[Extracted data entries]
════════════════════
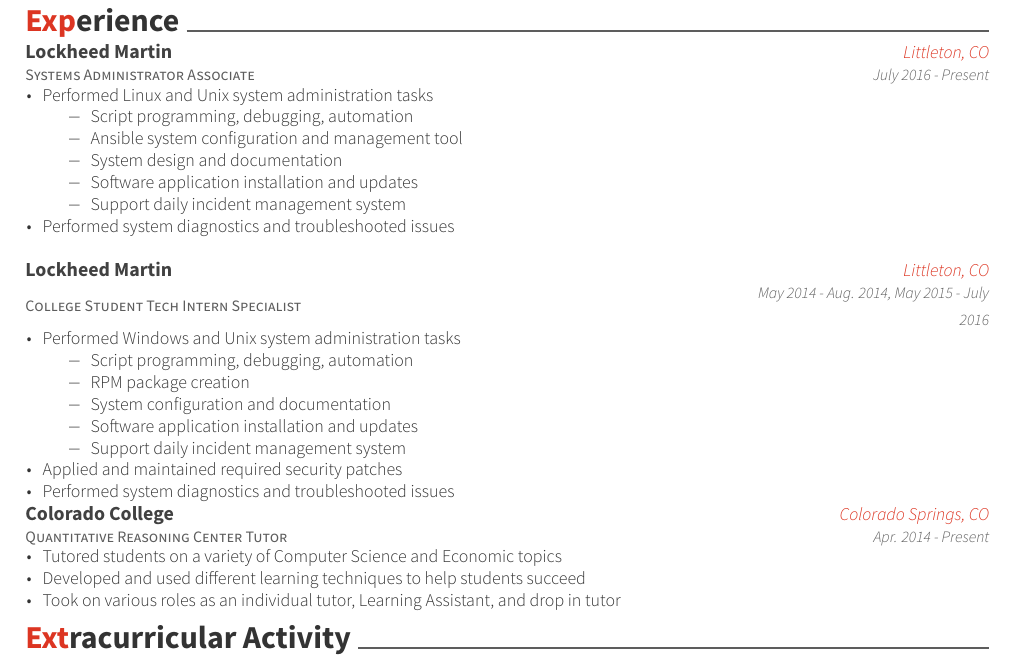
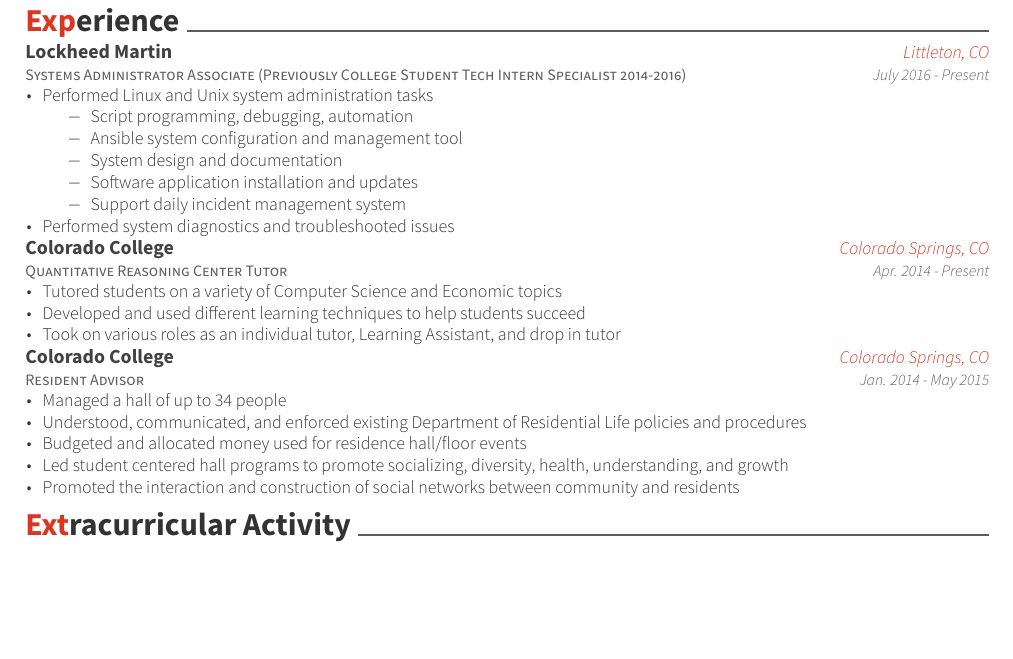
Before and after one commit to yeungalan0/yeungalan0.github.io, a LaTeX CV (assets/resume/resume_cv.tex, which reads assets/resume/cv-sections/experience.tex): part of page 1 of 2 before the commit and part of the page after it, cut so that both start at the same text, the shorter picture padded with empty space. The pictures show the PDF file assets/resume/resume_cv.pdf that the author committed with the source.

Commit message:
Fixed page length

```diff
--- a/assets/resume/cv-sections/experience.tex
+++ b/assets/resume/cv-sections/experience.tex
@@ -12,7 +12,7 @@
 %------------------------------------------------
 \vspace{-.25em}
 \cventry
-{Systems Administrator Associate} % Job title
+{Systems Administrator Associate (Previously College Student Tech Intern Specialist 2014-2016)} % Job title
 {Lockheed Martin} % Organization
 {Littleton, CO} % Location
 {July 2016 - Present} % Date(s)
@@ -31,26 +31,26 @@
 }
 
 %------------------------------------------------
-\vspace{-.25em}
-\cventry
-{College Student Tech Intern Specialist} % Job title
-{Lockheed Martin} % Organization
-{Littleton, CO} % Location
-{May 2014 - Aug. 2014, May 2015 - July 2016} % Date(s)
-{ % Description(s) of tasks/responsibilities
-\begin{cvitems}
-\item {Performed Windows and Unix system administration tasks}
-  \begin{itemize}
-  \item{Script programming, debugging, automation}
-  \item{RPM package creation}
-  \item{System configuration and documentation}
-  \item{Software application installation and updates}
-  \item{Support daily incident management system}
-  \end{itemize}
-\item {Applied and maintained required security patches}
-\item {Performed system diagnostics and troubleshooted issues}
-\end{cvitems}
-}
+% \vspace{-.25em}
+% \cventry
+% {College Student Tech Intern Specialist} % Job title
+% {Lockheed Martin} % Organization
+% {Littleton, CO} % Location
+% {May 2014 - Aug. 2014, May 2015 - July 2016} % Date(s)
+% { % Description(s) of tasks/responsibilities
+% \begin{cvitems}
+% \item {Performed Windows and Unix system administration tasks}
+%   \begin{itemize}
+%   \item{Script programming, debugging, automation}
+%   \item{RPM package creation}
+%   \item{System configuration and documentation}
+%   \item{Software application installation and updates}
+% %  \item{Support daily incident management system}
+%   \end{itemize}
+% %\item {Applied and maintained required security patches}
+% \item {Performed system diagnostics and troubleshooted issues}
+% \end{cvitems}
+% }
 
 %------------------------------------------------
 
@@ -70,21 +70,21 @@
 
 %------------------------------------------------
 
-% \vspace{-1.25em}
-% \cventry
-% {Resident Advisor} % Job title
-% {Colorado College} % Organization
-% {Colorado Springs, CO} % Location
-% {Jan. 2014 - May 2015} % Date(s)
-% { % Description(s) of tasks/responsibilities
-% \begin{cvitems}
-% \item {Managed a hall of up to 34 people}
-% \item {Understood, communicated, and enforced existing Department of Residential Life policies and procedures}
-% \item{Budgeted and allocated money used for residence hall/floor events}
-% \item{Led student centered hall programs to promote socializing, diversity, health, understanding, and growth}
-% \item{Promoted the interaction and construction of social networks between community and residents}
-% \end{cvitems}
-% }
+\vspace{-1.25em}
+\cventry
+{Resident Advisor} % Job title
+{Colorado College} % Organization
+{Colorado Springs, CO} % Location
+{Jan. 2014 - May 2015} % Date(s)
+{ % Description(s) of tasks/responsibilities
+\begin{cvitems}
+\item {Managed a hall of up to 34 people}
+\item {Understood, communicated, and enforced existing Department of Residential Life policies and procedures}
+\item{Budgeted and allocated money used for residence hall/floor events}
+\item{Led student centered hall programs to promote socializing, diversity, health, understanding, and growth}
+\item{Promoted the interaction and construction of social networks between community and residents}
+\end{cvitems}
+}
 
 %------------------------------------------------
 
```
Also changed, not shown: assets/resume/resume_cv.pdf.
════════════════════
What you have to do »
With no pictures included, write out the entries exactly.

Response »
Before and after one commit to yeungalan0/yeungalan0.github.io, a LaTeX CV (assets/resume/resume_cv.tex, which reads assets/resume/cv-sections/experience.tex): part of page 1 of 2 before the commit and part of the page after it, cut so that both start at the same text, the shorter picture padded with empty space. The pictures show the PDF file assets/resume/resume_cv.pdf that the author committed with the source.

Commit message:
Fixed page length

```diff
--- a/assets/resume/cv-sections/experience.tex
+++ b/assets/resume/cv-sections/experience.tex
@@ -12,7 +12,7 @@
 %------------------------------------------------
 \vspace{-.25em}
 \cventry
-{Systems Administrator Associate} % Job title
+{Systems Administrator Associate (Previously College Student Tech Intern Specialist 2014-2016)} % Job title
 {Lockheed Martin} % Organization
 {Littleton, CO} % Location
 {July 2016 - Present} % Date(s)
@@ -31,26 +31,26 @@
 }
 
 %------------------------------------------------
-\vspace{-.25em}
-\cventry
-{College Student Tech Intern Specialist} % Job title
-{Lockheed Martin} % Organization
-{Littleton, CO} % Location
-{May 2014 - Aug. 2014, May 2015 - July 2016} % Date(s)
-{ % Description(s) of tasks/responsibilities
-\begin{cvitems}
-\item {Performed Windows and Unix system administration tasks}
-  \begin{itemize}
-  \item{Script programming, debugging, automation}
-  \item{RPM package creation}
-  \item{System configuration and documentation}
-  \item{Software application installation and updates}
-  \item{Support daily incident management system}
-  \end{itemize}
-\item {Applied and maintained required security patches}
-\item {Performed system diagnostics and troubleshooted issues}
-\end{cvitems}
-}
+% \vspace{-.25em}
+% \cventry
+% {College Student Tech Intern Specialist} % Job title
+% {Lockheed Martin} % Organization
+% {Littleton, CO} % Location
+% {May 2014 - Aug. 2014, May 2015 - July 2016} % Date(s)
+% { % Description(s) of tasks/responsibilities
+% \begin{cvitems}
+% \item {Performed Windows and Unix system administration tasks}
+%   \begin{itemize}
+%   \item{Script programming, debugging, automation}
+%   \item{RPM package creation}
+%   \item{System configuration and documentation}
+%   \item{Software application installation and updates}
+% %  \item{Support daily incident management system}
+%   \end{itemize}
+% %\item {Applied and maintained required security patches}
+% \item {Performed system diagnostics and troubleshooted issues}
+% \end{cvitems}
+% }
 
 %------------------------------------------------
 
@@ -70,21 +70,21 @@
 
 %------------------------------------------------
 
-% \vspace{-1.25em}
-% \cventry
-% {Resident Advisor} % Job title
-% {Colorado College} % Organization
-% {Colorado Springs, CO} % Location
-% {Jan. 2014 - May 2015} % Date(s)
-% { % Description(s) of tasks/responsibilities
-% \begin{cvitems}
-% \item {Managed a hall of up to 34 people}
-% \item {Understood, communicated, and enforced existing Department of Residential Life policies and procedures}
-% \item{Budgeted and allocated money used for residence hall/floor events}
-% \item{Led student centered hall programs to promote socializing, diversity, health, understanding, and growth}
-% \item{Promoted the interaction and construction of social networks between community and residents}
-% \end{cvitems}
-% }
+\vspace{-1.25em}
+\cventry
+{Resident Advisor} % Job title
+{Colorado College} % Organization
+{Colorado Springs, CO} % Location
+{Jan. 2014 - May 2015} % Date(s)
+{ % Description(s) of tasks/responsibilities
+\begin{cvitems}
+\item {Managed a hall of up to 34 people}
+\item {Understood, communicated, and enforced existing Department of Residential Life policies and procedures}
+\item{Budgeted and allocated money used for residence hall/floor events}
+\item{Led student centered hall programs to promote socializing, diversity, health, understanding, and growth}
+\item{Promoted the interaction and construction of social networks between community and residents}
+\end{cvitems}
+}
 
 %------------------------------------------------
 
```
Also changed, not shown: assets/resume/resume_cv.pdf.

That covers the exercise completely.